OASIS Mailing List ArchivesView the OASIS mailing list archive below
or browse/search using MarkMail.


Help: OASIS Mailing Lists Help | MarkMail Help

xacml message

[Date Prev] | [Thread Prev] | [Thread Next] | [Date Next] -- [Date Index] | [Thread Index] | [List Home]

Subject: RE: Indeterminate Policy Targets [WAS: [xacml] Posted WD-19 of core and WD-14 of SAML profile]

See below.

> -----Original Message-----
> From: Erik Rissanen [mailto:erik@axiomatics.com]
> Sent: Wednesday, April 20, 2011 09:00
> To: Tyson, Paul H
> Cc: xacml
> Subject: Re: Indeterminate Policy Targets [WAS: [xacml] Posted WD-19
> core and WD-14 of SAML profile]
> Hi Paul,
> See inline.
> On 2011-04-20 15:19, Tyson, Paul H wrote:
> > I agree that conventional usage and interpretation of the spec could
> > support this view (i.e., that a policy with a target should not
> always
> > give the same result as a policy with the target matching conditions
> > distributed to rules).
> >
> > I'm saying that this is a logical inconsistency that we might want
> > consider fixing, rather than adding more special evaluation
> procedures.
> I don't think this is a logical inconsistency. It has to be like this
> or
> otherwise many of the current combining algorithms could not be
> implemented. For instance the deny-unless permit also converts,
> intentionally, Indeterminates to Denys.

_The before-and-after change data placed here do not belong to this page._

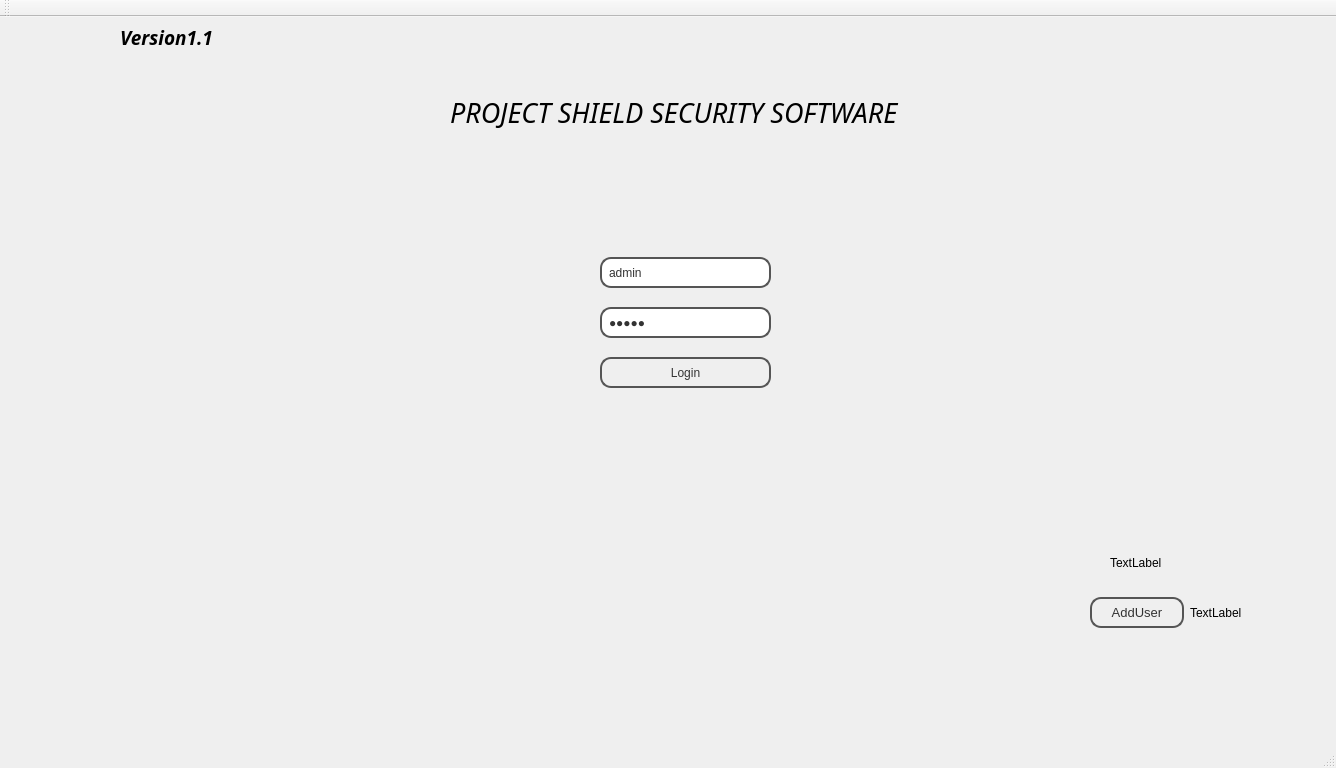
JohanFick/SecuritySoftwareProgram, file Project_Shield_Software_Version1_1/mainwindow.ui: the form before one commit.
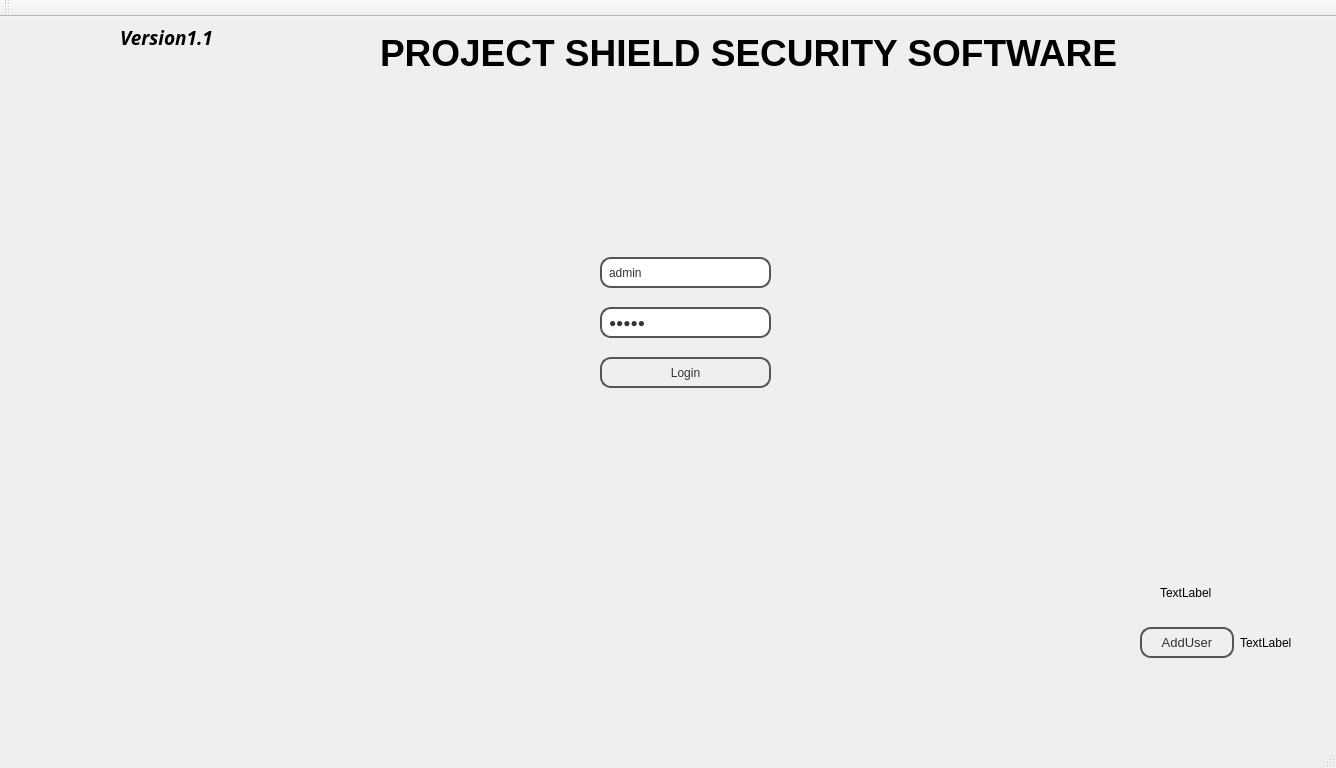
The form after the commit.

```diff
--- a/Project_Shield_Software_Version1_1/mainwindow.ui
+++ b/Project_Shield_Software_Version1_1/mainwindow.ui
@@ -99,19 +99,21 @@
    <widget class="QLabel" name="MainText">
     <property name="geometry">
      <rect>
-      <x>450</x>
-      <y>70</y>
-      <width>561</width>
-      <height>51</height>
+      <x>380</x>
+      <y>0</y>
+      <width>741</width>
+      <height>71</height>
      </rect>
     </property>
     <property name="font">
      <font>
-      <family>Javanese Text</family>
-      <pointsize>20</pointsize>
-      <weight>50</weight>
-      <italic>true</italic>
-      <bold>false</bold>
+      <family>Arial</family>
+      <pointsize>28</pointsize>
+      <weight>75</weight>
+      <italic>false</italic>
+      <bold>true</bold>
+      <underline>false</underline>
+      <stylestrategy>PreferDefault</stylestrategy>
      </font>
     </property>
     <property name="text">
@@ -121,8 +123,8 @@
    <widget class="QLabel" name="AddUserLabel">
     <property name="geometry">
      <rect>
-      <x>1110</x>
-      <y>510</y>
+      <x>1160</x>
+      <y>540</y>
       <width>161</width>
       <height>71</height>
      </rect>
@@ -134,8 +136,8 @@
    <widget class="QPushButton" name="AddUser_Button">
     <property name="geometry">
      <rect>
-      <x>1090</x>
-      <y>580</y>
+      <x>1140</x>
+      <y>610</y>
       <width>94</width>
       <height>31</height>
      </rect>
@@ -156,8 +158,8 @@
    <widget class="QLabel" name="Info_Label">
     <property name="geometry">
      <rect>
-      <x>1190</x>
-      <y>580</y>
+      <x>1240</x>
+      <y>610</y>
       <width>94</width>
       <height>31</height>
      </rect>
```
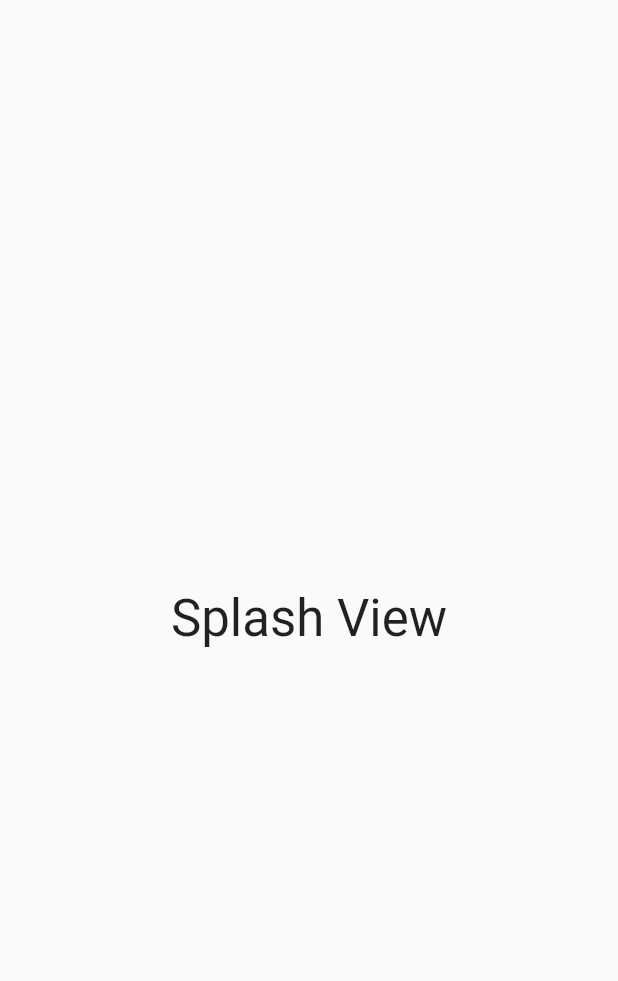
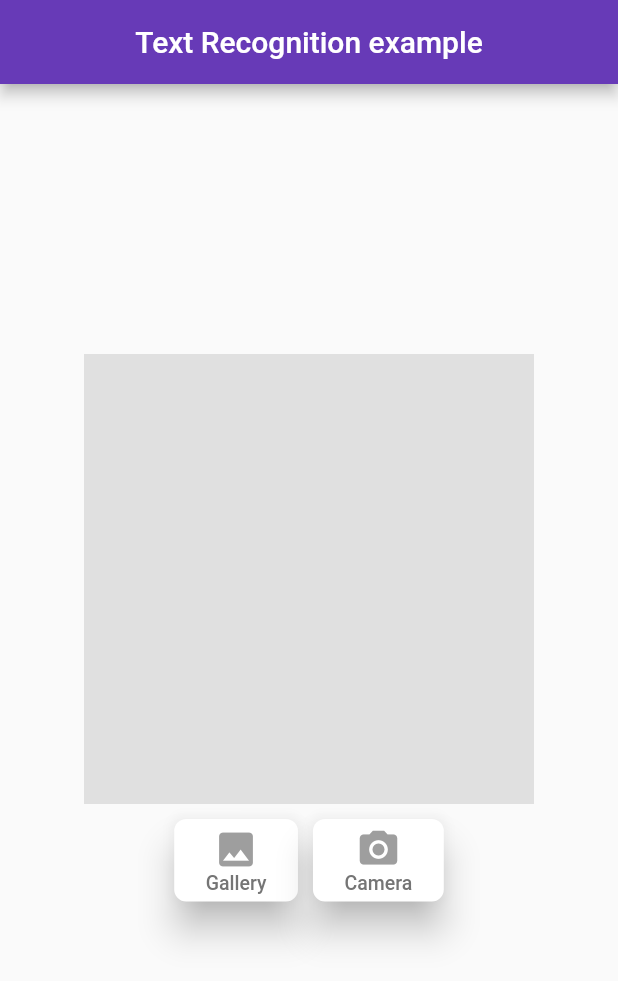
Before and after one commit to umeriplex/firebase-basics, a Flutter app: the first screen one second after launch, on a phone screen of 412 x 824 dp. Shown: the top 981 px of the screen. Run offline on Flutter 3.47's test engine with Material 2 defaults, Android fonts, the light colour scheme and no system bars; our stand-ins replace cloud_firestore, firebase_auth, firebase_core, firebase_database, firebase_storage, fluttertoast and 4 more; missing offline and left inert: flutter_animator, google_ml_kit; accounts and stored records are empty.

Commit message:
add google ml kit test recognation

```diff
--- /dev/null
+++ b/lib/google_ml_kit_code.dart
@@ -0,0 +1,165 @@
+import 'dart:io';
+
+import 'package:flutter/material.dart';
+import 'package:google_ml_kit/google_ml_kit.dart';
+import 'package:image_picker/image_picker.dart';
+
+class MLKit extends StatefulWidget {
+  const MLKit({Key? key}) : super(key: key);
+
+  @override
+  State<MLKit> createState() => _MLKitState();
+}
+
+class _MLKitState extends State<MLKit> {
+  bool textScanning = false;
+  XFile? imageFile;
+  String scannedText = "";
+
+  @override
+  Widget build(BuildContext context) {
+    return Scaffold(
+      appBar: AppBar(
+        centerTitle: true,
+        title: const Text("Text Recognition example"),
+      ),
+      body: Center(
+          child: SingleChildScrollView(
+        child: Container(
+            margin: const EdgeInsets.all(20),
+            child: Column(
+              crossAxisAlignment: CrossAxisAlignment.center,
+              children: [
+                if (textScanning) const CircularProgressIndicator(),
+                if (!textScanning && imageFile == null)
+                  Container(
+                    width: 300,
+                    height: 300,
+                    color: Colors.grey[300]!,
+                  ),
+                if (imageFile != null) Image.file(File(imageFile!.path)),
+                Row(
+                  mainAxisAlignment: MainAxisAlignment.center,
+                  children: [
+                    Container(
+                        margin: const EdgeInsets.symmetric(horizontal: 5),
+                        padding: const EdgeInsets.only(top: 10),
+                        child: ElevatedButton(
+                          style: ElevatedButton.styleFrom(
+                            primary: Colors.white,
+                            onPrimary: Colors.grey,
+                            shadowColor: Colors.grey[400],
+                            elevation: 10,
+                            shape: RoundedRectangleBorder(
+                                borderRadius: BorderRadius.circular(8.0)),
+                          ),
+                          onPressed: () {
+                            getImage(ImageSource.gallery);
+                          },
+                          child: Container(
+                            margin: const EdgeInsets.symmetric(
+                                vertical: 5, horizontal: 5),
+                            child: Column(
+                              mainAxisSize: MainAxisSize.min,
+                              children: [
+                                Icon(
+                                  Icons.image,
+                                  size: 30,
+                                ),
+                                Text(
+                                  "Gallery",
+                                  style: TextStyle(
+                                      fontSize: 13, color: Colors.grey[600]),
+                                )
+                              ],
+                            ),
+                          ),
+                        )),
+                    Container(
+                        margin: const EdgeInsets.symmetric(horizontal: 5),
+                        padding: const EdgeInsets.only(top: 10),
+                        child: ElevatedButton(
+                          style: ElevatedButton.styleFrom(
+                            primary: Colors.white,
+                            onPrimary: Colors.grey,
+                            shadowColor: Colors.grey[400],
+                            elevation: 10,
+                            shape: RoundedRectangleBorder(
+                                borderRadius: BorderRadius.circular(8.0)),
+                          ),
+                          onPressed: () {
+                            getImage(ImageSource.camera);
+                          },
+                          child: Container(
+                            margin: const EdgeInsets.symmetric(
+                                vertical: 5, horizontal: 5),
+                            child: Column(
+                              mainAxisSize: MainAxisSize.min,
+                              children: [
+                                Icon(
+                                  Icons.camera_alt,
+                                  size: 30,
+                                ),
+                                Text(
+                                  "Camera",
+                                  style: TextStyle(
+                                      fontSize: 13, color: Colors.grey[600]),
+                                )
+                              ],
+                            ),
+                          ),
+                        )),
+                  ],
+                ),
+                const SizedBox(
+                  height: 20,
+                ),
+                Container(
+                  child: Text(
+                    scannedText,
+                    style: TextStyle(fontSize: 20),
+                  ),
+                )
+              ],
+            )),
+      )),
+    );
+  }
+
+  void getImage(ImageSource source) async {
+    try {
+      final pickedImage = await ImagePicker().pickImage(source: source);
+      if (pickedImage != null) {
+        textScanning = true;
+        imageFile = pickedImage;
+        setState(() {});
+        getRecognisedText(pickedImage);
+      }
+    } catch (e) {
+      textScanning = false;
+      imageFile = null;
+      scannedText = "Error occurred while scanning";
+      setState(() {});
+    }
+  }
+
+  void getRecognisedText(XFile image) async {
+    final inputImage = InputImage.fromFilePath(image.path);
+    final textDetector = GoogleMlKit.vision.textRecognizer();
+    RecognizedText recognisedText = await textDetector.processImage(inputImage);
+    await textDetector.close();
+    scannedText = "";
+    for (TextBlock block in recognisedText.blocks) {
+      for (TextLine line in block.lines) {
+        scannedText = scannedText + line.text + "\n";
+      }
+    }
+    textScanning = false;
+    setState(() {});
+  }
+
+  @override
+  void initState() {
+    super.initState();
+  }
+}
--- a/lib/main.dart
+++ b/lib/main.dart
@@ -1,6 +1,8 @@
 import 'package:firebase_abcd/views/splashView.dart';
 import 'package:firebase_core/firebase_core.dart';
 import 'package:flutter/material.dart';
+
+import 'google_ml_kit_code.dart';
 
 Future<void> main() async {
   WidgetsFlutterBinding.ensureInitialized();
@@ -20,7 +22,7 @@
       theme: ThemeData(
         primarySwatch: Colors.deepPurple,
       ),
-      home: const SplashView(),
+      home: const MLKit(),
     );
   }
 }
--- a/pubspec.yaml
+++ b/pubspec.yaml
@@ -47,6 +47,7 @@
   firebase_database: ^10.0.9
   timeago: ^3.3.0
   image_picker: ^0.8.6
+  google_ml_kit: ^0.13.0
 
 
 dev_dependencies:
```
Also changed, not shown: pubspec.lock.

We can't have it two ways.  Either: 1) Target is syntactic sugar to
avoid repeating conditions in rules (and to allow indexing of policies
and rules); or 2) Target is a distinguished semantic component that
plays an independent role in policy evaluation.

As long as Target evaluates to "Match" or "No Match", it doesn't matter
how you look at it--you will get the same results.  But when it
evaluates to "Indeterminate", you must choose.  Your wd-19 proposal
(section 7.13) assumes the 2nd interpretation.  I think there are
advantages to choosing the 1st interpretation, and making the necessary
changes to the specification to ensure consistent evaluation of policies
according to this interpretation.

If the TC has already considered this issue and decided that Target is a
distinguished semantic component, then I will withdraw my objection.
But I don't think there's enough evidence in the specification to make a
definite interpretation.

As for the "permit-unless-deny" and "deny-unless-permit" algorithms,
they are dangerous syntactic sugar for policy writers who care not to
structure their policies to fall through to an explicit Permit or Deny
default rule.  Nevertheless, interpreting an indeterminate target as
"all rules are indeterminate" would actually fortify the intent of these
algorithms, which are to be used in cases where "NotApplicable" or
"Indeterminate" are never wanted.  Under section 7.13 of wd-19, these
algorithms would be overridden with an "Indeterminate" flavor of
result--something the policy writer definitely did not want.

> "The target evaluates to Indeterminate, so we do not know whether this
> policy applies" is not the same thing as "all rules in this policy are
> broken and return Indeterminate". In the latter case the policy
> combining algorithm could override the rules and return something else
> than Indeterminate.

The first question only arises if Target is a distinguished semantic
component, which I am arguing against.  The latter case may be
occasionally surprising, but overall it is consistent.


[Date Prev] | [Thread Prev] | [Thread Next] | [Date Next] -- [Date Index] | [Thread Index] | [List Home]